== Segment start ==

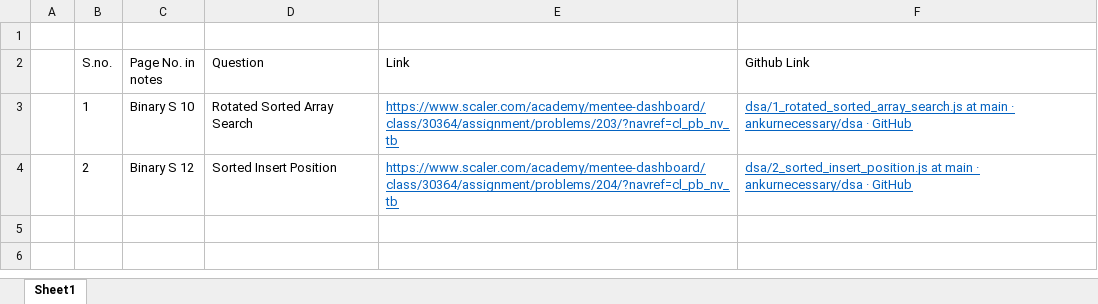
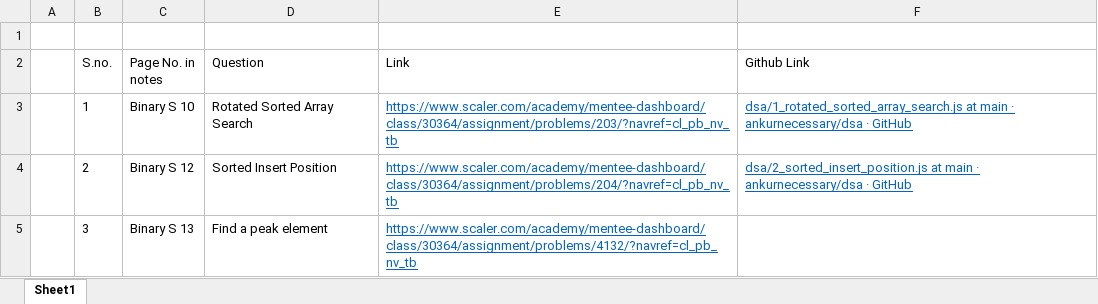
Before and after one commit to ankurnecessary/dsa, an Excel workbook: index.xlsx, sheet Sheet1, drawn as a sheet; values as stored, in another font and other column widths than the file's, no borders; the diff names each change by its address in the sheet, - before the commit and + after, or states it on an @@ line.

Commit message:
Binary Search: Find a peak element

```diff
--- a/index.xlsx (sheet Sheet1)
+++ b/index.xlsx (sheet Sheet1)
+row 5:  | 3 | Binary S 13 | Find a peak element | https://www.scaler.com/academy/mentee-dashboard/class/30364/assignment/problems/4132/?navref=cl_pb_nv_tb
```
Also changed, not shown: 2 other files.
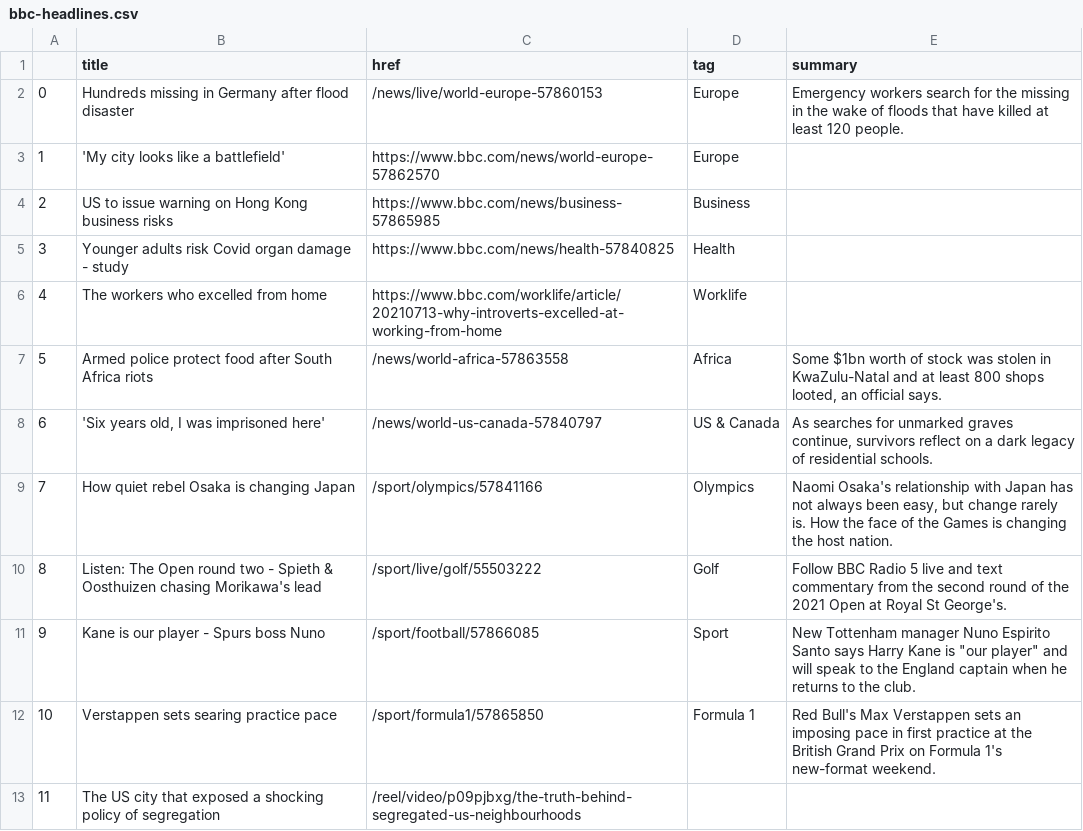
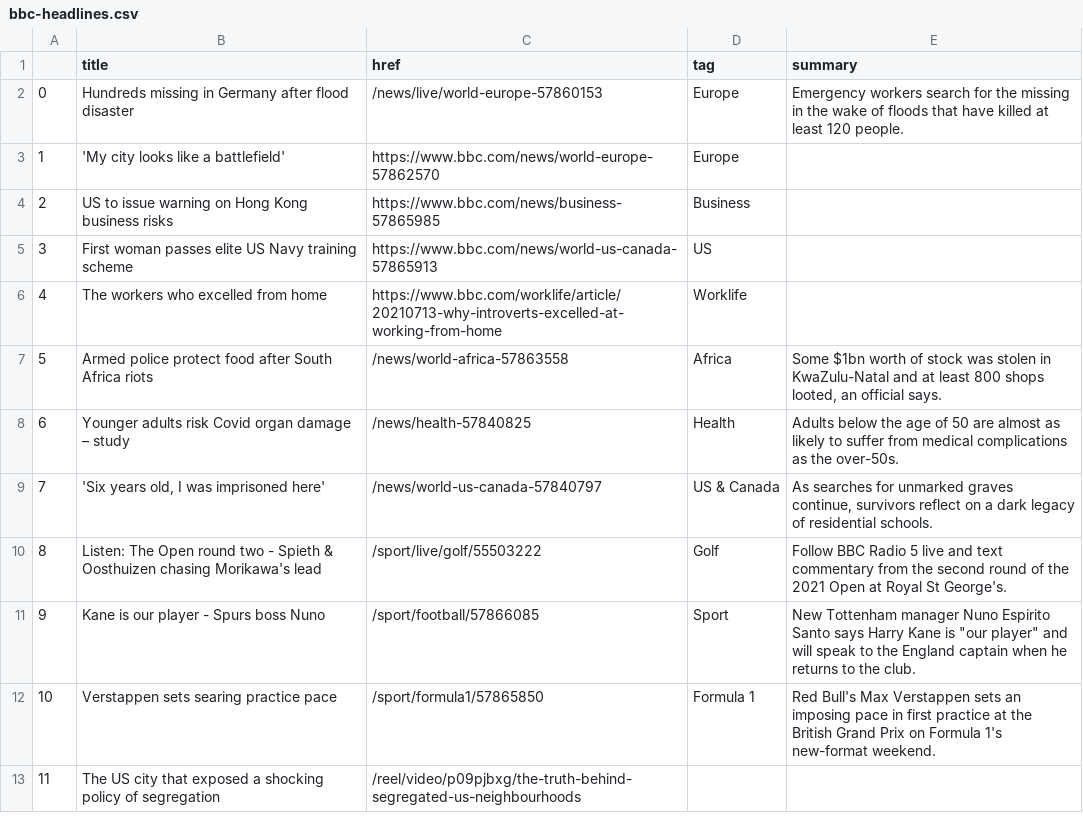
Before and after one commit to ichinichichi/automatic-scraper, a CSV file: bbc-headlines.csv, drawn as a sheet; only a part is shown.

```diff
--- a/bbc-headlines.csv
+++ b/bbc-headlines.csv
@@ -4,7 +4,7 @@
 2,US to issue warning on Hong Kong business risks,https://www.bbc.com/news/business-57865985,Business,
-3,Younger adults risk Covid organ damage - study,https://www.bbc.com/news/health-57840825,Health,
+3,First woman passes elite US Navy training scheme,https://www.bbc.com/news/world-us-canada-57865913,US,
 4,The workers who excelled from home,https://www.bbc.com/worklife/article/20210713-why-introverts-excelled-at-working-from-home,Worklife,
 5,Armed police protect food after South Africa riots,/news/world-africa-57863558,Africa,"Some $1bn worth of stock was stolen in KwaZulu-Natal and at least 800 shops looted, an official says."
-6,"'Six years old, I was imprisoned here'",/news/world-us-canada-57840797,US & Canada,"As searches for unmarked graves continue, survivors reflect on a dark legacy of residential schools."
-7,How quiet rebel Osaka is changing Japan,/sport/olympics/57841166,Olympics,"Naomi Osaka's relationship with Japan has not always been easy, but change rarely is. How the face of the Games is changing the host nation."
+6,Younger adults risk Covid organ damage – study,/news/health-57840825,Health,Adults below the age of 50 are almost as likely to suffer from medical complications as the over-50s.
+7,"'Six years old, I was imprisoned here'",/news/world-us-canada-57840797,US & Canada,"As searches for unmarked graves continue, survivors reflect on a dark legacy of residential schools."
 8,Listen: The Open round two - Spieth & Oosthuizen chasing Morikawa's lead,/sport/live/golf/55503222,Golf,Follow BBC Radio 5 live and text commentary from the second round of the 2021 Open at Royal St George's.
```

== Segment end ==

== Exercise directions ==
Return the material word for word, images omitted.

== Response box ==
Before and after one commit to ankurnecessary/dsa, an Excel workbook: index.xlsx, sheet Sheet1, drawn as a sheet; values as stored, in another font and other column widths than the file's, no borders; the diff names each change by its address in the sheet, - before the commit and + after, or states it on an @@ line.

Commit message:
Binary Search: Find a peak element

```diff
--- a/index.xlsx (sheet Sheet1)
+++ b/index.xlsx (sheet Sheet1)
+row 5:  | 3 | Binary S 13 | Find a peak element | https://www.scaler.com/academy/mentee-dashboard/class/30364/assignment/problems/4132/?navref=cl_pb_nv_tb
```
Also changed, not shown: 2 other files.
Before and after one commit to ichinichichi/automatic-scraper, a CSV file: bbc-headlines.csv, drawn as a sheet; only a part is shown.

```diff
--- a/bbc-headlines.csv
+++ b/bbc-headlines.csv
@@ -4,7 +4,7 @@
 2,US to issue warning on Hong Kong business risks,https://www.bbc.com/news/business-57865985,Business,
-3,Younger adults risk Covid organ damage - study,https://www.bbc.com/news/health-57840825,Health,
+3,First woman passes elite US Navy training scheme,https://www.bbc.com/news/world-us-canada-57865913,US,
 4,The workers who excelled from home,https://www.bbc.com/worklife/article/20210713-why-introverts-excelled-at-working-from-home,Worklife,
 5,Armed police protect food after South Africa riots,/news/world-africa-57863558,Africa,"Some $1bn worth of stock was stolen in KwaZulu-Natal and at least 800 shops looted, an official says."
-6,"'Six years old, I was imprisoned here'",/news/world-us-canada-57840797,US & Canada,"As searches for unmarked graves continue, survivors reflect on a dark legacy of residential schools."
-7,How quiet rebel Osaka is changing Japan,/sport/olympics/57841166,Olympics,"Naomi Osaka's relationship with Japan has not always been easy, but change rarely is. How the face of the Games is changing the host nation."
+6,Younger adults risk Covid organ damage – study,/news/health-57840825,Health,Adults below the age of 50 are almost as likely to suffer from medical complications as the over-50s.
+7,"'Six years old, I was imprisoned here'",/news/world-us-canada-57840797,US & Canada,"As searches for unmarked graves continue, survivors reflect on a dark legacy of residential schools."
 8,Listen: The Open round two - Spieth & Oosthuizen chasing Morikawa's lead,/sport/live/golf/55503222,Golf,Follow BBC Radio 5 live and text commentary from the second round of the 2021 Open at Royal St George's.
```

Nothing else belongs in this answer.